Your Baby Bird Questions—Solved

December 10, 2023

A review by Sheridan Alford

Baby Bird Identification: A North American Guide, by Linda Tuttle-Adams

Comstock Publishing Associates, 2022

432 pages, paperback

ABA Sales–Buteo Books 15247

In my profession, as in any, there are certain questions you get asked most frequently. Some of the questions I get include: “What’s your favorite bird?” “Is feeding birds bread bad or good?” “What do I do if I find a baby bird?” “Do you know what kind of bird this is (while showing a grainy, out-of-focus cellphone photo)?” The combination of the last two questions is one that is a complex topic for many birding enthusiasts, from professionals with limited knowledge on the subject to children who would love to bring a wild animal home to take care of. How do you identify a baby bird? In a field where misidentification can do more harm than good, Baby Bird Identification: A North American Guide by Linda Tuttle-Adams is the book we’ve been waiting for to fill in these gaps.
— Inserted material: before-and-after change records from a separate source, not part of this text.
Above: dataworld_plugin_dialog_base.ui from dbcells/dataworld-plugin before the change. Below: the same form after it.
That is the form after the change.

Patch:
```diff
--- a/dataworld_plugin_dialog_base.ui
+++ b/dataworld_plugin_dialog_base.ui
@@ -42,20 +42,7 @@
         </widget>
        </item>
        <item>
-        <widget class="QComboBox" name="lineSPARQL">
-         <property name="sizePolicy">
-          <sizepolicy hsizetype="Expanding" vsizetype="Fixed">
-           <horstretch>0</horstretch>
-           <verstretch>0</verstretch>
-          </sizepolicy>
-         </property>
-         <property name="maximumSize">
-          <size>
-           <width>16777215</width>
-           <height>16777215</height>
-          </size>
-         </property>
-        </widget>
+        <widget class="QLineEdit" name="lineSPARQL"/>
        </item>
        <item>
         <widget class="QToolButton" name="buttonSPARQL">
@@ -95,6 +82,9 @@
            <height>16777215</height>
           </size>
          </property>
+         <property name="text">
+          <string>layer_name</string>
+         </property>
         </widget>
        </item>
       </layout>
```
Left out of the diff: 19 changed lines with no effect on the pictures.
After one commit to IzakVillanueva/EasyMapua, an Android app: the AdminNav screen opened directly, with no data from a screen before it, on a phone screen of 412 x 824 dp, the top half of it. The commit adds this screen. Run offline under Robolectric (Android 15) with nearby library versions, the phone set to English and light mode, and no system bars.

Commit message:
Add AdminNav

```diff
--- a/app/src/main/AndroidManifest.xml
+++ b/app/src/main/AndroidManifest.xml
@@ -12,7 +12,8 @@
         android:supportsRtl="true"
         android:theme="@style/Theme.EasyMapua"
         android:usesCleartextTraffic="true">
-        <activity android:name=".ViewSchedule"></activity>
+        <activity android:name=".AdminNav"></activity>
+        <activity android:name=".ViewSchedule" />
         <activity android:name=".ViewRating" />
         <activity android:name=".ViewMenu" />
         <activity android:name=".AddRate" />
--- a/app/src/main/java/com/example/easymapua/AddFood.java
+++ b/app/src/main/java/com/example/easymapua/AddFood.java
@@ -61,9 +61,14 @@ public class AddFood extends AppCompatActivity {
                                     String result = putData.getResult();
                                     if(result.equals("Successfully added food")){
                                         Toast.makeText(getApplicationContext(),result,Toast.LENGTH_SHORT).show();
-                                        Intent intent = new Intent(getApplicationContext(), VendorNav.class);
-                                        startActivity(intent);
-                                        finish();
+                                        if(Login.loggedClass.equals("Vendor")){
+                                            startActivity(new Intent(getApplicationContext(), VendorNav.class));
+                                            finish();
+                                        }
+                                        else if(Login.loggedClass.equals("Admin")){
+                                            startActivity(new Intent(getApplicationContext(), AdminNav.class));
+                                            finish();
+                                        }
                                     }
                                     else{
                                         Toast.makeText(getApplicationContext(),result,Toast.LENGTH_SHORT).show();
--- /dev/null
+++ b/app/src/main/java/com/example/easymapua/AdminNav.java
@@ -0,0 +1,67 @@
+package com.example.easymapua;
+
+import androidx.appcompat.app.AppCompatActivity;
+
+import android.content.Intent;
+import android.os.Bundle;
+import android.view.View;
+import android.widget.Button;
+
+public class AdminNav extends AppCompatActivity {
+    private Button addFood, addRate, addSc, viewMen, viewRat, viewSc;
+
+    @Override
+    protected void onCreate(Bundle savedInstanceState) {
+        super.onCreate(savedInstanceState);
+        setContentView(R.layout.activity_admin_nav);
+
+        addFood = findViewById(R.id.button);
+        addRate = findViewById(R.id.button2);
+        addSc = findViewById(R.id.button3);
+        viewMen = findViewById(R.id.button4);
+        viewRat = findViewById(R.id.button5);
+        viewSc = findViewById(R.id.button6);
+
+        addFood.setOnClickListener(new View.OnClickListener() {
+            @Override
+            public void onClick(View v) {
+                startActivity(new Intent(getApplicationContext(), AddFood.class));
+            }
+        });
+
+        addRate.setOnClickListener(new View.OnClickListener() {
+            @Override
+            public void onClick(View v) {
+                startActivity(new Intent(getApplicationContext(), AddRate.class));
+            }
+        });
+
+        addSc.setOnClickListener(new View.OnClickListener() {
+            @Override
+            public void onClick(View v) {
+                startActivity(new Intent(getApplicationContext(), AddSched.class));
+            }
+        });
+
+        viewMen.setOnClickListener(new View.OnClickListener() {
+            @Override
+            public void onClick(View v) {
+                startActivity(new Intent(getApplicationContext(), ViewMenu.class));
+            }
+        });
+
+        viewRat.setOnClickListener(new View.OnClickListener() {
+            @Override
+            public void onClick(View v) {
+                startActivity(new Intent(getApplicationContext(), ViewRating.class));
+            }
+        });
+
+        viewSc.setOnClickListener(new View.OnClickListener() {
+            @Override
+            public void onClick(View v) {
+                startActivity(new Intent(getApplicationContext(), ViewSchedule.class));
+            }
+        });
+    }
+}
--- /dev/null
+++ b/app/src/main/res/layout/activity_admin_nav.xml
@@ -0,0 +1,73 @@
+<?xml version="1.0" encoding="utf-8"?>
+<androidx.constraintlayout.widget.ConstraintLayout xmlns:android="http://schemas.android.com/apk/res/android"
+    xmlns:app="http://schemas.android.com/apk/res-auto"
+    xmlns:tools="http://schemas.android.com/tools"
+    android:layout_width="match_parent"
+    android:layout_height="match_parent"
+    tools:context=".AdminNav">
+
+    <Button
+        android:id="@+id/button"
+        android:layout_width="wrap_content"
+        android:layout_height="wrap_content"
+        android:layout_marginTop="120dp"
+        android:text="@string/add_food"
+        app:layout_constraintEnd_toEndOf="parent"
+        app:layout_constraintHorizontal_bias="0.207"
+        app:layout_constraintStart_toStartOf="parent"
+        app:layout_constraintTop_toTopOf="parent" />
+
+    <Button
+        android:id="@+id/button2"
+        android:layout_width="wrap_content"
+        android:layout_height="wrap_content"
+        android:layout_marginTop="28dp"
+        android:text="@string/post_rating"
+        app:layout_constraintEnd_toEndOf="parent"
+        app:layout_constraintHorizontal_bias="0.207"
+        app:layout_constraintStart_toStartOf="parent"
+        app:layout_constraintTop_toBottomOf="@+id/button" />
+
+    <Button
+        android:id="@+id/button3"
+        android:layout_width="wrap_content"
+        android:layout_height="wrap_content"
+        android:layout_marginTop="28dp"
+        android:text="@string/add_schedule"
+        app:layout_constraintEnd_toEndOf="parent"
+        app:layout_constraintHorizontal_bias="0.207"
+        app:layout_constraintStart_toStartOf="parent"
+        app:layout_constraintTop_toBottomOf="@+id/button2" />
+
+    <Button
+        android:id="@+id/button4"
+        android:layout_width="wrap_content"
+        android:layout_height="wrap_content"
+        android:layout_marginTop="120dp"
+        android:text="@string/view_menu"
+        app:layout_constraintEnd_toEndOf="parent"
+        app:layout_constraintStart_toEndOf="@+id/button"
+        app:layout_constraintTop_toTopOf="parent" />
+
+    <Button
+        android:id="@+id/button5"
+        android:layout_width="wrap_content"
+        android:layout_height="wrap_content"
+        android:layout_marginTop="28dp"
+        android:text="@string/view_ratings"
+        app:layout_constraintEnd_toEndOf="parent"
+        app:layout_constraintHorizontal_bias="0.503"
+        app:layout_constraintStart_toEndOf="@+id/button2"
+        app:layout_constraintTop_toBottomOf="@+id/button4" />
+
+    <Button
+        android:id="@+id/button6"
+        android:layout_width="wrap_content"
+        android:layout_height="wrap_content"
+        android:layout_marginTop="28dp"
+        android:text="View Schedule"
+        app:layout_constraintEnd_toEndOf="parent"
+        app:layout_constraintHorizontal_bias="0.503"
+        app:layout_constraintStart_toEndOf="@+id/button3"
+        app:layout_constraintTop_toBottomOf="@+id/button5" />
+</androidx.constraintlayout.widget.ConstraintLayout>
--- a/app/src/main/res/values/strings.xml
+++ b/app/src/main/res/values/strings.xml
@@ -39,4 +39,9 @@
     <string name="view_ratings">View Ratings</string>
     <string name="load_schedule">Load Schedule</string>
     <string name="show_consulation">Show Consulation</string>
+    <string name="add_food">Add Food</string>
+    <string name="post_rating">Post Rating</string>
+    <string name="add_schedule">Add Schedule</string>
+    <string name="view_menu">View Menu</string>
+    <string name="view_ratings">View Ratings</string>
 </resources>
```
Tuttle-Adams has composed a guide to answering these haunting questions but not without first outlining the importance of certified wildlife rehabilitators and the ethics of their work. I applaud Tuttle-Adams for putting these notes at the beginning of the book so as not mislead readers into thinking they can become an expert based on this book—and to remind experts of the fragility of their task to care for a baby bird. Appendix B provides questions for a rehabilitator to ask of the person who found the baby bird, and it includes an examination guide for what to do with the baby bird once it is in the hand of a professional.

The goal is to help them identify the bird species for care purposes, habitat management, and enrichment needs. In any case, the first step would be to try to find out what kind of bird it is. If you’ve ever seen a baby bird in any life stage, you know how almost impossible it is for the untrained eye to decipher fluff, wrinkles, or big bulging eyes with little more context than where you found it. This guide provides comprehensive answers using clear explanations, detailed descriptions, and thoroughness that I describe below.

Tuttle-Adams focuses mainly on altricial species within the contiguous U.S., Alaska, and Canada and includes commonly encountered species, as well as species that are less likely to be represented in other books and that are therefore the most difficult to identify. The book is coded and labeled beautifully and distinctly, making it comprehensive for both professionals and enthusiasts. It puts all identification information into sensible chapters and would be an easy grab for a refresher on the anatomy and structural needs of various baby birds.

Seeing all the information in one place is honestly astounding. I was blown away by and appreciated the color descriptions and examples in the appendices and the comparison tables, which can be the most challenging part of narrowing down your identification. The plates were brought to life by Tuttle-Adams’s skilled hands; as an artist, there is a special appreciation for explaining which colors are used and described so that no one is confused between tan and tawny. The years of study it took to gather and compile illustrations, instructions, and notes deserve respect.

This book will become a textbook staple in the field of bird rehabilitation. This will be a standard guide that bird rehab organizations will keep at their desks as a constant first-grab resource. Before the plates and species accounts, Tuttle-Adams provides an entire course’s worth of knowledge on baby birds’ anatomy and life stages, including the meaning of different gape colors, varying diets, and determining the age and stage of the chick based on these clues. Tables and illustrations support each text description that is neatly outlined for reference. Tuttle-Adams also includes information about precocial young in a shorter section, but she provides the same pointers for identification. While Chapter 3 covers growth, development, and estimating the age of the baby bird, Chapter 4 breaks down the step-by-step identification instructions, homing in on how you will go from “blob found on the ground” to “kingfisher chick.”

After reading the key provided on individual species’ descriptions, the reader can jump into the species accounts section. And do read the key! There is a compilation of literature notes on each family at the beginning of that family’s section. Each description provides quantitative data on adults, nestlings, and fledgings. I wish the families were listed in the table of contents, but, in any case, they are organized in two major sections by passerines and non-passerine species. Since a book with a plate of every species would be monstrous, the author graciously provides plates separated by distinguishable features, and she includes species that would be found in the wild most commonly. The reader can reference the plates alongside the species descriptions in the species accounts section.

Before this guide, getting lost in the vast, yet sparse, expanse of information on the internet about baby birds was the expected outcome. Baby Bird Identification: A North American Guide is a fully comprehensive guide that fills in gaps few others can. The immense care for the subject is shown through Tuttle-Adams’ elaborate descriptions and attention to detail in both text and illustration.

As a wildlife professional who has observed the birding world in many capacities, I used to think that baby birds would remain a general mystery and could be understood only by the truly dedicated. With the addition of this guide to my collection, I am confident that readers can spread knowledge of baby birds accurately and efficiently to all who are interested.


Sheridan Alford is an Environmental Educator and the Director of Community Engagement at Georgia Audubon. She received her Master of Natural Resources in Parks, Recreation, and Tourism Management from the University of Georgia. Sheridan is passionate about citizen science, youth involvement, and the benefits of ecotherapy for mental health.